    How long can Google enjoy this period of “quick Adwords money” by dialling down the quality on their organic listings? Google are hoping that ad-clicking becomes a habit now and it’s the new-normal to see Google as an ad engine for commercial searches and not an internet search engine. IF that does occur (and I have more respect for searchers to believe that), then there is most certainly a market space for a search engine that can offer accurate organic listings for commercial searches.

  • Alan

    I agree with most of what you say David and I have argued many of these points here and on other blogs and forums.

    Personally I think you are right Google is the biggest danger to Google. Every hyper successful company (and there have been a few) thinks that they are to big to fail. So they start taking liberties with their users. Google is at this point now.
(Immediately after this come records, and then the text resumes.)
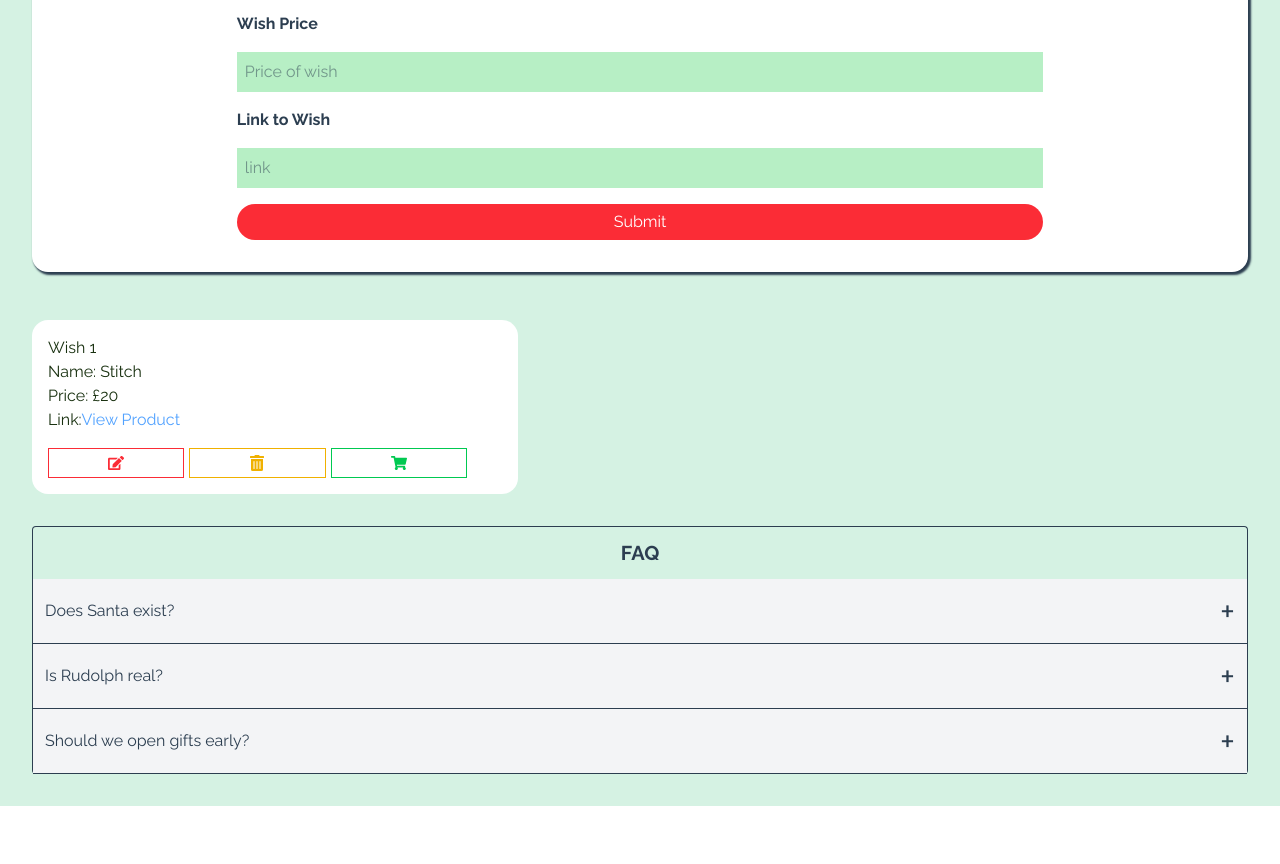
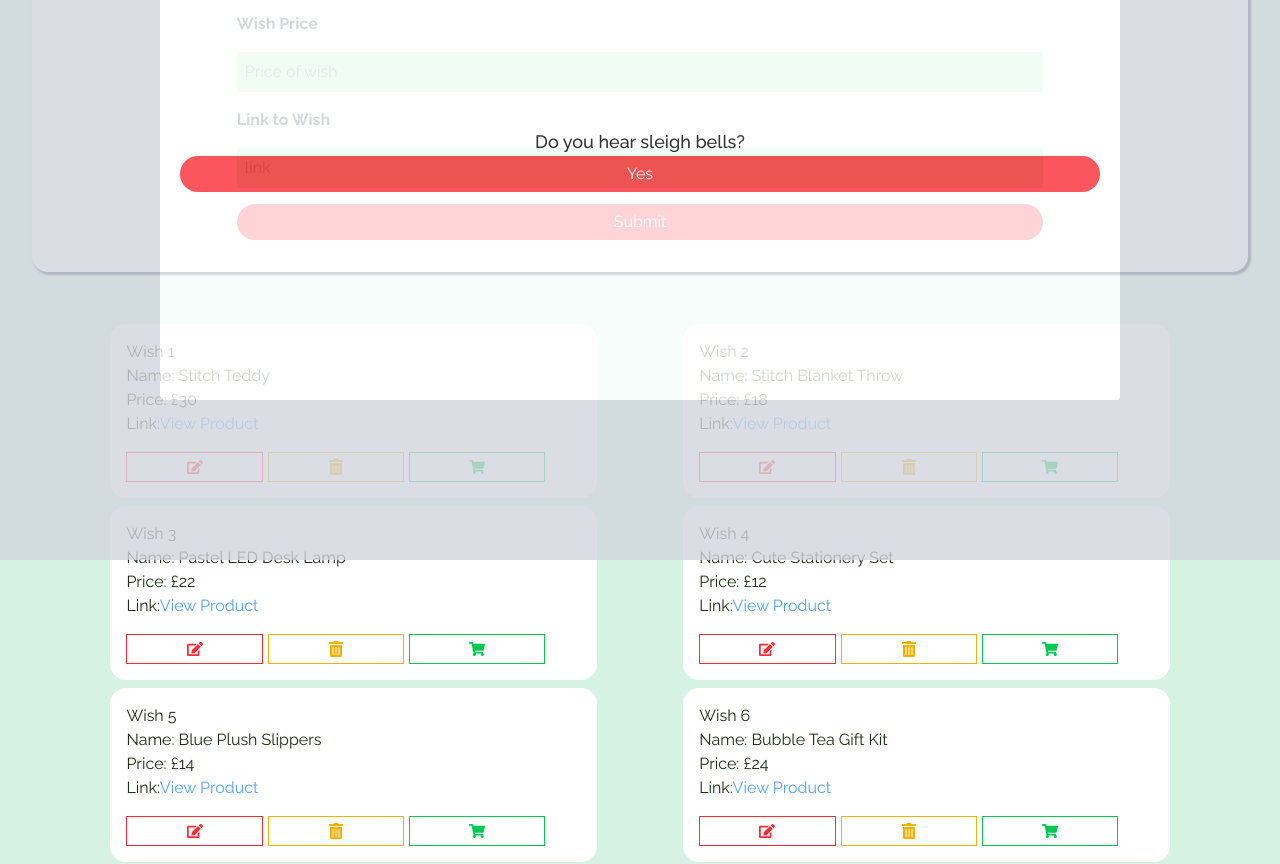
Before and after one commit to LaurenAMolloy/Christmas-List, a React (Vite) app: page / in a window 1280 px wide. Shown: the part 240-1104 px from the top of the page. Before the commit the page ends 1046 px from the top, so only its background shows below. Built offline with nearby package versions, Linux system fonts and the light colour scheme; data requests are answered from the project's data file; a web font is replaced by a local one.

Commit message:
Adding modal

```diff
--- a/db.json
+++ b/db.json
@@ -2,9 +2,39 @@
   "wishes": [
     {
       "id": "O93etUqsNsk6a53PMitim",
-      "wishName": "Stitch",
-      "wishPrice": "20",
+      "wishName": "Stitch Teddy",
+      "wishPrice": "30",
       "wishLink": "https://www.smythstoys.com/uk/en-gb/toys/pre-school-and-electronic-learning/fisher-price/fisher-price-little-people/fisher-price-little-people-barbie-convertible-with-figures-set/p/211920"
+    },
+    {
+      "id": "wish01",
+      "wishName": "Stitch Blanket Throw",
+      "wishPrice": "18",
+      "wishLink": "https://www.amazon.co.uk/dp/B08L8K5Q9R"
+    },
+    {
+      "id": "wish02",
+      "wishName": "Pastel LED Desk Lamp",
+      "wishPrice": "22",
+      "wishLink": "https://www.argos.co.uk/product/9374921"
+    },
+    {
+      "id": "wish03",
+      "wishName": "Cute Stationery Set",
+      "wishPrice": "12",
+      "wishLink": "https://www.paperchase.com/"
+    },
+    {
+      "id": "wish04",
+      "wishName": "Blue Plush Slippers",
+      "wishPrice": "14",
+      "wishLink": "https://www.primark.com/"
+    },
+    {
+      "id": "wish05",
+      "wishName": "Bubble Tea Gift Kit",
+      "wishPrice": "24",
+      "wishLink": "https://www.firebox.com/"
     }
   ]
 }
--- a/index.html
+++ b/index.html
@@ -15,6 +15,7 @@
 
 <body>
   <div id="root"></div>
+  <div id="modal-root"></div>
   <script type="module" src="/src/main.jsx"></script>
 </body>
 
--- a/src/App.css
+++ b/src/App.css
@@ -24,6 +24,7 @@
 
   --form-bg: #ffffff;
   --input-bg: #b7efc5;
+  --accordion-bg: #b7efc5;
 
   --border: #7faa00;
   --button-bg: #0b3a09;
@@ -47,8 +48,8 @@ body {
   --form-bg: #b0bf1a;
   --input-bg: #dce2a3;
   --border: #7faa00;
-  --button-bg: #0b3a09;
-  --button-text: #b0bf1a;
+  --accordion-bg: #7faa00;
+  --accordion-text: #b0bf1a;
   --highlight: #c7d658;
 }
 
@@ -56,6 +57,7 @@ input {
   font-family: inherit;
   background-color: var(--input-bg);
   padding: .5rem;
+  max-width: 100%;
 }
 
 .form-container {
@@ -124,3 +126,11 @@ button.purchased {
   display: flex;
   gap: 5px;
 }
+
+.accordion-container {
+  background-color: var(--form-bg);
+}
+
+.accordion-label {
+  background-color: var(--accordion-bg)
+}
--- a/src/App.jsx
+++ b/src/App.jsx
@@ -1,16 +1,27 @@
+import { useState } from 'react'
 import WishList from './Components/WishList'
 import CreateWish from './Components/CreateWish'
 import  Accordion from './Components/Accordion/index.jsx'
 import Toggle from './Components/ThemeToggle/index'
 import { useTheme } from './context/ThemeContext'
+import Modal from './Components/Modal'
 import './App.css'
 
 function App() {
-  const { theme } = useTheme()
+  const { theme } = useTheme();
+
+  //modal state
+  const[isOpen, setIsOpen] = useState(true);
+
+  //Modal Function
+  const onClose = () => {
+    setIsOpen(prev => prev = !prev)
+  }
 
 return (
   <>
   <div className={`${theme ? "grinch": ""} app-wrapper`}>
+  <Modal isOpen={isOpen} onClose={onClose}/>
   <Toggle />
   <CreateWish   />
   <WishList   />
@@ -18,7 +29,6 @@ return (
   </div>
   </>
 )
-
 }
 
 export default App
--- a/src/Components/Accordion/index.jsx
+++ b/src/Components/Accordion/index.jsx
@@ -1,8 +1,10 @@
 import React from 'react'
 import  { useWish } from '../../context/WishContext.jsx'
+import { useTheme } from '../../context/ThemeContext.jsx';
 
 export default function Accordion() {
     const { expanded, setExpanded } = useWish();
+    const { theme, setTheme } = useTheme();
 
     //data to be displayed in the accordion
     const items = [
@@ -31,7 +33,7 @@ export default function Accordion() {
         return (
             <div  key={index}>
             <div
-            className="flex justify-between p-3 bg-gray-100 border-b items-center cursor-pointer"
+            className="accordion-label flex justify-between p-3 bg-gray-100 border-b items-center cursor-pointer"
             onClick={() => handleOnClick(index)}
             role="button"
             aria-expanded={isExpanded}
@@ -52,7 +54,7 @@ export default function Accordion() {
     })
 
   return (
-    <div className="border-x border-t rounded">
+    <div className="accordion-container border-x border-t rounded">
         <h1 className="p-3 font-bold text-xl">FAQ</h1>
         {renderedItems}
     </div>
--- a/src/Components/EditWish/index.jsx
+++ b/src/Components/EditWish/index.jsx
@@ -15,6 +15,7 @@ export default function EditWish({ wish, onSubmit }) {
     //On submit hides this form
     //Passes newwish to parent
     editWishById(newWish.id, newWish)
+    onSubmit()
   }
 
   //Change wish to input
--- /dev/null
+++ b/src/Components/Modal/index.jsx
@@ -0,0 +1,34 @@
+import React from 'react'
+import { useEffect } from 'react'
+import ReactDOM from 'react-dom'
+import Button from '../../Components/Button/index.jsx'
+
+
+export default function Modal({ isOpen, onClose }) {
+     //Prevent Scrolling
+    useEffect(() => {
+        if(isOpen) {
+            document.body.classList.add('overflow-hidden')
+        } else {
+            document.body.classList.remove('overflow-hidden');
+        }
+        })
+
+    if(!isOpen) return null;
+
+    return ReactDOM.createPortal(
+        <div className="absolute inset-0 backdrop bg-gray-300 opacity-80">
+            <div className="fixed inset-40 bg-white rounded flex flex-col align-center justify-center px-5">
+                <p className="text-center text-lg font-medium">Do you hear sleigh bells?</p>
+                    <Button
+                        onClick={onClose}
+                        primary
+                        rounded
+                        className="w-full"
+                        >Yes
+                    </Button>
+            </div>
+        </div>,
+        document.getElementById("modal-root")
+    );
+};
--- a/src/Components/WishList/index.jsx
+++ b/src/Components/WishList/index.jsx
@@ -14,7 +14,7 @@ export default function WishList() {
   });
 
   return (
-    <div className="wishesContainer mb-4 py-4">
+    <div className="wishesContainer flex flex-wrap gap-2 py-5 mb-5 justify-evenly">
       {renderedWishes}
     </div>
 
```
    It all basically boils down to arrogance mixed with paranoia, Google for a long time thought it was the internet, Then along came Facebook that showed it other companies can have the same delusions of grandeur.

    As a result to grow the war chest cash becomes an imperative and the easiest way to do that is to undermine that other supporter base that Google has. The publishers that are out there building great content for users to search for.

    Short term it is a great strategy, however no matter how smart Google thinks it is and how unassailable their position is, someone always comes along and builds a better mouse trap. Google are now more vulnerable than ever due it’s bad results. Some quick thinking ubergeek and his possy of no-lifes will come along and steal market share out from under Google. Things happen fast on the net these days. No company is to big to fail.

  • http://www.rimmkaufman.com/ George Michie

    It is hard to see FB welcoming any supporting service that would take people away from FB. Search helps people find somewhere else to go, and FB doesn’t want people to go anywhere else.

    FB has hired a good number of very talented search engineers from Bing and Google, but I believe this to be an effort to surface information to users that they will find relevant without having to search for it. “Your favorite Band just announced their 2013 travel schedule, your favorite baseball player got traded…” Give people more reason to spend time on FB without having to leave to find news that is relevant to them.

    If they could pull that off at a very high level, it might eat into Google’s share of informational queries, but I don’t see them competing meaningfully with Google’s revenue stream in commercial intent queries.

  • http://twitter.com/zoransa Zoran Knezevic

    I just wait when one new startup will come and pass them all like a train… just remember how you were speculating 2005 with few names like google, yahoo, aol, myspace then came digg, then came Flickr, then came youtube, then come Facebook… and all those smart articles just digg in your archive and show me one that you can say ‘I told you so’

  • http://www.v2interactive.net/ Josh

    Ms Sandberg is the COO of Facebook, not CEO as mentioned in the above article. (could be a simple typo)

  • keaner

    “The computer codes that power search engines — algorithms — don’t become more powerful as more people use them” I just assume that was a mistype, There are many learning algos that indeed do this. google themselves does this, how do you think they learned synonyms way back in the day.

    Good article though

  • http://www.techzar-web-developers.com/ TechZarInfo

    Thanks for guiding and conveying some useful information about search engines like yahoo,bing.

  • http://twitter.com/bsdeshmukh Babarao Deshmukh

    Rather than challenging google, facebook should concentrate on its current inside facebook search, it never shows correct search although users are registered on that site, so if it can’t show correct search inside facebook, we shouldn’t waste time for thinking on facebook/it’s search engine. It won’t happen ever.

  • robthespy

    “Fish in a barrel” here for Danny!

    But what if Facebook, Bing AND Yahoo! merged all of their computer codes? MEGA!

  • http://searchengineland.com/ Danny Sullivan

    Sorry, I knew that — just a typo, which we’ve fixed.

  • http://www.v2interactive.net/ Josh

    Word.